Problem to solve: Set down, exactly as written, every line from the one containing "若要严格对齐训练，可以后续根据 env.GetCommunicationMaps() 构造。" through the end of the listing.

Material for this task:
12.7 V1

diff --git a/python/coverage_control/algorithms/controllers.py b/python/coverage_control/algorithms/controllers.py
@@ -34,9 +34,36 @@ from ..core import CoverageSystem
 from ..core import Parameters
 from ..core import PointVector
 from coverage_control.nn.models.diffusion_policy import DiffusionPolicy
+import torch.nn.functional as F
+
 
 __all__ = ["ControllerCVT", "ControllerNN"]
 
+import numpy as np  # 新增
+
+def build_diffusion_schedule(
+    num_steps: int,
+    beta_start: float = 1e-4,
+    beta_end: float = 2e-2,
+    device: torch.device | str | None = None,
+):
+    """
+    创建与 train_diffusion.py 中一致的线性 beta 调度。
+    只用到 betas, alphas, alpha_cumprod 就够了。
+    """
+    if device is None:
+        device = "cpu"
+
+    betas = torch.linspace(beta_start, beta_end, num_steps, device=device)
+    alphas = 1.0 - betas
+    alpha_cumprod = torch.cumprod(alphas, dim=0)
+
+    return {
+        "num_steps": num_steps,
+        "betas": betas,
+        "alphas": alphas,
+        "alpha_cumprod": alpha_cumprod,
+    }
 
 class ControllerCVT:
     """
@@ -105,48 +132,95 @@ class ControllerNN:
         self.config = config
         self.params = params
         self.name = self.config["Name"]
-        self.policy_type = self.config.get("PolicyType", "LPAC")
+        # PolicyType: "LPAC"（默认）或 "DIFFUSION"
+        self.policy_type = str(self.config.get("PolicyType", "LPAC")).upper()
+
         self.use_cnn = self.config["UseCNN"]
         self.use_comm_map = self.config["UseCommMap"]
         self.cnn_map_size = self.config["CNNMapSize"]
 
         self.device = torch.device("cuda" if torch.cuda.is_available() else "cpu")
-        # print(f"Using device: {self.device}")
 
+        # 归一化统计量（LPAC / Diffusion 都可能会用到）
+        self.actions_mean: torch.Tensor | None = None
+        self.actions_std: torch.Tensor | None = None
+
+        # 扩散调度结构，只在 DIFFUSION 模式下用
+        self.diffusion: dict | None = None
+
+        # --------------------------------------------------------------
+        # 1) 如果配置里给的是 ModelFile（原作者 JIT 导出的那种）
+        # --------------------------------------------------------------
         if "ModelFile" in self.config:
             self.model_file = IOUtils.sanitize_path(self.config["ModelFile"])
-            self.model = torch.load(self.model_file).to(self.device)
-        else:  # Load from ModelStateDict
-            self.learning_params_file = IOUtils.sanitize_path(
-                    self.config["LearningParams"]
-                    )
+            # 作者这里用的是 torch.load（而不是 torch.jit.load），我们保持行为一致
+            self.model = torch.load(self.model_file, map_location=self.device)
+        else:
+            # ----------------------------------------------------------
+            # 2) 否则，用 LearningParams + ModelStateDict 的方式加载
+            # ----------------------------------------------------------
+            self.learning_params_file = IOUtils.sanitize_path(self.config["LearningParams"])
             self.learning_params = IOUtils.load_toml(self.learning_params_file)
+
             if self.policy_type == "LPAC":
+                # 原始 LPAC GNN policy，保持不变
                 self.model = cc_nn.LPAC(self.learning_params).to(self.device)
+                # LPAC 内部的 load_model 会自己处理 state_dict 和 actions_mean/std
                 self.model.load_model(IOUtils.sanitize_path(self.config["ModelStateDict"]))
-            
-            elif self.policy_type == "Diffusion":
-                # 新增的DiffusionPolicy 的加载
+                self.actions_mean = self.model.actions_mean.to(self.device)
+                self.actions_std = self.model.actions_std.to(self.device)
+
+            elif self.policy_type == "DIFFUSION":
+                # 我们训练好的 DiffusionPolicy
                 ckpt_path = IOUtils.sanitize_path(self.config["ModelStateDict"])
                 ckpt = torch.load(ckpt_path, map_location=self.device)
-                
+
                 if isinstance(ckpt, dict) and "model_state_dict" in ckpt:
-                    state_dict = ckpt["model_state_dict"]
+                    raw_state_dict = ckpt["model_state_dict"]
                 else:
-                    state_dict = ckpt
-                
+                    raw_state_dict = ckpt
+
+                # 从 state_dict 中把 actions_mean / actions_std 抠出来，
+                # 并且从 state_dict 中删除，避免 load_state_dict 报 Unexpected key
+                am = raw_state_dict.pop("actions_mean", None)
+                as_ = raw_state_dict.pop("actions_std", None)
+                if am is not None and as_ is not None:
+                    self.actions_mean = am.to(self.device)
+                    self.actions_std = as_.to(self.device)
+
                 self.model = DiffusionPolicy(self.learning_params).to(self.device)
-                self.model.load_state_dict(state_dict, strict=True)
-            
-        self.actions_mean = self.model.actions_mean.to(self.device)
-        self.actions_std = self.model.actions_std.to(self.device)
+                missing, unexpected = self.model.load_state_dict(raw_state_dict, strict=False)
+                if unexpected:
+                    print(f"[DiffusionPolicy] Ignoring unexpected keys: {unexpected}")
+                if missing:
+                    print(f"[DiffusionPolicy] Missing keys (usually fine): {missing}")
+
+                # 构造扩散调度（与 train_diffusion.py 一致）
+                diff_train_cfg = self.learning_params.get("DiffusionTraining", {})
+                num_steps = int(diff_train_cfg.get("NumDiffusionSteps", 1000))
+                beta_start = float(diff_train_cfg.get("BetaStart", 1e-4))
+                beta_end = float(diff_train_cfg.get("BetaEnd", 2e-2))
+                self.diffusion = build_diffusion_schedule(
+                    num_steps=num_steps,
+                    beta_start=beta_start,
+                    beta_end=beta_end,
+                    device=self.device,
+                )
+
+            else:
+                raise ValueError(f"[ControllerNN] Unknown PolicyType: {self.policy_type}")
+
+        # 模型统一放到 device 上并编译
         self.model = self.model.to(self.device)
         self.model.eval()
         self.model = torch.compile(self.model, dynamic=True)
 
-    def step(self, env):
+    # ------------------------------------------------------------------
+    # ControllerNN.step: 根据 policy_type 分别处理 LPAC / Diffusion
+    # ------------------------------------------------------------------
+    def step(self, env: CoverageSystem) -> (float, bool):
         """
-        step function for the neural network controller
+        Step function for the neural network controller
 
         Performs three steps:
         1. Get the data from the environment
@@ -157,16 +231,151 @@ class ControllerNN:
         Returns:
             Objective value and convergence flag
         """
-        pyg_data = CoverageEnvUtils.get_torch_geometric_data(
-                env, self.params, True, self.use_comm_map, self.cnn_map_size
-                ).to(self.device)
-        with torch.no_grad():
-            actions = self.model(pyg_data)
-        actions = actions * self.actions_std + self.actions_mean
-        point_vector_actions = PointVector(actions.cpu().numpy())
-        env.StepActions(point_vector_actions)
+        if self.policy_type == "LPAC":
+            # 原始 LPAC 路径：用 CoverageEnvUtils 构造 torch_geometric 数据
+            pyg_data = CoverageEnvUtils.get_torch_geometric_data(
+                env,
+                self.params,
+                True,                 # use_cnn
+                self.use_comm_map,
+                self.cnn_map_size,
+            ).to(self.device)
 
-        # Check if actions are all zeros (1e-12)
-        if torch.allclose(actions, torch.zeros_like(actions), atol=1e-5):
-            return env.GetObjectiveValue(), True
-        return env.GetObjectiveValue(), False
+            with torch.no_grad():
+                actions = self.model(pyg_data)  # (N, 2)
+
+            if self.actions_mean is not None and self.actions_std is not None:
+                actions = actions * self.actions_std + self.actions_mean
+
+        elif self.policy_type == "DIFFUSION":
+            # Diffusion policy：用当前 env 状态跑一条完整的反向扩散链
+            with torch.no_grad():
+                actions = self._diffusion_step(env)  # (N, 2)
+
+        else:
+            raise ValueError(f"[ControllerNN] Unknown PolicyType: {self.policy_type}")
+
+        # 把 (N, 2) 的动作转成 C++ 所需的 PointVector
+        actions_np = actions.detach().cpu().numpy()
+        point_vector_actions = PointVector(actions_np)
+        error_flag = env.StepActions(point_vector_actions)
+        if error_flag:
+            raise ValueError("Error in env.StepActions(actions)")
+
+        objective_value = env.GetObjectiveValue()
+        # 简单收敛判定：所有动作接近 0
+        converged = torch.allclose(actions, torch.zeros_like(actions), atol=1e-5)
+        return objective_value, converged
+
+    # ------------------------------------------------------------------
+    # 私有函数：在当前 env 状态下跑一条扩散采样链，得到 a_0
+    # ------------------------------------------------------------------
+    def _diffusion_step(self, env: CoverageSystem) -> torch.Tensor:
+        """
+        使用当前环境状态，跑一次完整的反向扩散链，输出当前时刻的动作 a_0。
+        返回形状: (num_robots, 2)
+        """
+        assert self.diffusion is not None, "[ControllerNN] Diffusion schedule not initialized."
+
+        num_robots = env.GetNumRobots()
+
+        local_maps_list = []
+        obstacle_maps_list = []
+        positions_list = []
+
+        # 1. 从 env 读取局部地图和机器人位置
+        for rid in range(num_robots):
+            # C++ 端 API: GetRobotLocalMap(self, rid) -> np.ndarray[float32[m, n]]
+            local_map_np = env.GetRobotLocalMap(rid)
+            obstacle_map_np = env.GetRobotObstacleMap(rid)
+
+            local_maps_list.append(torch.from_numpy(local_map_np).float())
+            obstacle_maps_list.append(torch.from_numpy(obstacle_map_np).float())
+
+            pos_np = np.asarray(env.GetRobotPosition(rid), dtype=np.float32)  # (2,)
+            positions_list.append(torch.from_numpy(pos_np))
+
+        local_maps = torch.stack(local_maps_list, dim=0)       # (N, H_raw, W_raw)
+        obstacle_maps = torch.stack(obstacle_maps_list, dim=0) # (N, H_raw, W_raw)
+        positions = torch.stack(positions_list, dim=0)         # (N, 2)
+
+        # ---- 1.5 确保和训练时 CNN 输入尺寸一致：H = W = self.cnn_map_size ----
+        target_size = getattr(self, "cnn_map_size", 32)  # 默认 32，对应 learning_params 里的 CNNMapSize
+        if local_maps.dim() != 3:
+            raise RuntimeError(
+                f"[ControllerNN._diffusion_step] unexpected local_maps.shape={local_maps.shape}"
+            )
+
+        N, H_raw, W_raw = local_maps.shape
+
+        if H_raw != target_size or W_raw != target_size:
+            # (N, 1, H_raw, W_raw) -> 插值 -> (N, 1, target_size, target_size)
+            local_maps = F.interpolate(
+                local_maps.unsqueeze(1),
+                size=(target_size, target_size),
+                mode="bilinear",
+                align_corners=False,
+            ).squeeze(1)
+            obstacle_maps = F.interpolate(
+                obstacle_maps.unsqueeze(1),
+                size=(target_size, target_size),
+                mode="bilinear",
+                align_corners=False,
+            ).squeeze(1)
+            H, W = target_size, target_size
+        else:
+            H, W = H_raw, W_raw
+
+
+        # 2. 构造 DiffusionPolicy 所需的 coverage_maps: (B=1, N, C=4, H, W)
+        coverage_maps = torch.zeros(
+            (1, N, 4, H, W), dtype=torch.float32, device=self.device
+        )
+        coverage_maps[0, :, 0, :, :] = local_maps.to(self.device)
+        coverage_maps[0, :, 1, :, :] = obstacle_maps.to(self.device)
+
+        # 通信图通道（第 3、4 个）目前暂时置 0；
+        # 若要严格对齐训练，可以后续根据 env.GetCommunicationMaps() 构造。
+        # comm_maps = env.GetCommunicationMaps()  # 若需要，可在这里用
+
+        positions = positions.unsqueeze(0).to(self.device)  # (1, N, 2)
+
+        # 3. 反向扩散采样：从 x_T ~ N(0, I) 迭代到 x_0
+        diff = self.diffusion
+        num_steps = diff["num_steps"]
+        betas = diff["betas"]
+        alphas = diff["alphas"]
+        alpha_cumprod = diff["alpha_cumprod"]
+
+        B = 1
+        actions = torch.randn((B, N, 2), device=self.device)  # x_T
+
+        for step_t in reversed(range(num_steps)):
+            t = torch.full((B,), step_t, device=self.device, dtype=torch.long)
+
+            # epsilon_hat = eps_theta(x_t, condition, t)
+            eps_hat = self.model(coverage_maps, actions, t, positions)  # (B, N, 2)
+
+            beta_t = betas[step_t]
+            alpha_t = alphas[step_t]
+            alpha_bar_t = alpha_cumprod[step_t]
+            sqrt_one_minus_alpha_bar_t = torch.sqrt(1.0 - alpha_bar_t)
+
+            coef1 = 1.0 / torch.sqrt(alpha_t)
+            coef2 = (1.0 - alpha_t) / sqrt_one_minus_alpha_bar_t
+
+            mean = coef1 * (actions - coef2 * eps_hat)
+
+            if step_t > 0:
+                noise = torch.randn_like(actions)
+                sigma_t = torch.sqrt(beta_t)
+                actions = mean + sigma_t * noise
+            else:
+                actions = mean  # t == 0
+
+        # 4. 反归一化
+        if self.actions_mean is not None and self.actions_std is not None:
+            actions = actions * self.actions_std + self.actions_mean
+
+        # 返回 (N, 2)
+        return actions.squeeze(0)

Task result:
+        # 若要严格对齐训练，可以后续根据 env.GetCommunicationMaps() 构造。
+        # comm_maps = env.GetCommunicationMaps()  # 若需要，可在这里用
+
+        positions = positions.unsqueeze(0).to(self.device)  # (1, N, 2)
+
+        # 3. 反向扩散采样：从 x_T ~ N(0, I) 迭代到 x_0
+        diff = self.diffusion
+        num_steps = diff["num_steps"]
+        betas = diff["betas"]
+        alphas = diff["alphas"]
+        alpha_cumprod = diff["alpha_cumprod"]
+
+        B = 1
+        actions = torch.randn((B, N, 2), device=self.device)  # x_T
+
+        for step_t in reversed(range(num_steps)):
+            t = torch.full((B,), step_t, device=self.device, dtype=torch.long)
+
+            # epsilon_hat = eps_theta(x_t, condition, t)
+            eps_hat = self.model(coverage_maps, actions, t, positions)  # (B, N, 2)
+
+            beta_t = betas[step_t]
+            alpha_t = alphas[step_t]
+            alpha_bar_t = alpha_cumprod[step_t]
+            sqrt_one_minus_alpha_bar_t = torch.sqrt(1.0 - alpha_bar_t)
+
+            coef1 = 1.0 / torch.sqrt(alpha_t)
+            coef2 = (1.0 - alpha_t) / sqrt_one_minus_alpha_bar_t
+
+            mean = coef1 * (actions - coef2 * eps_hat)
+
+            if step_t > 0:
+                noise = torch.randn_like(actions)
+                sigma_t = torch.sqrt(beta_t)
+                actions = mean + sigma_t * noise
+            else:
+                actions = mean  # t == 0
+
+        # 4. 反归一化
+        if self.actions_mean is not None and self.actions_std is not None:
+            actions = actions * self.actions_std + self.actions_mean
+
+        # 返回 (N, 2)
+        return actions.squeeze(0)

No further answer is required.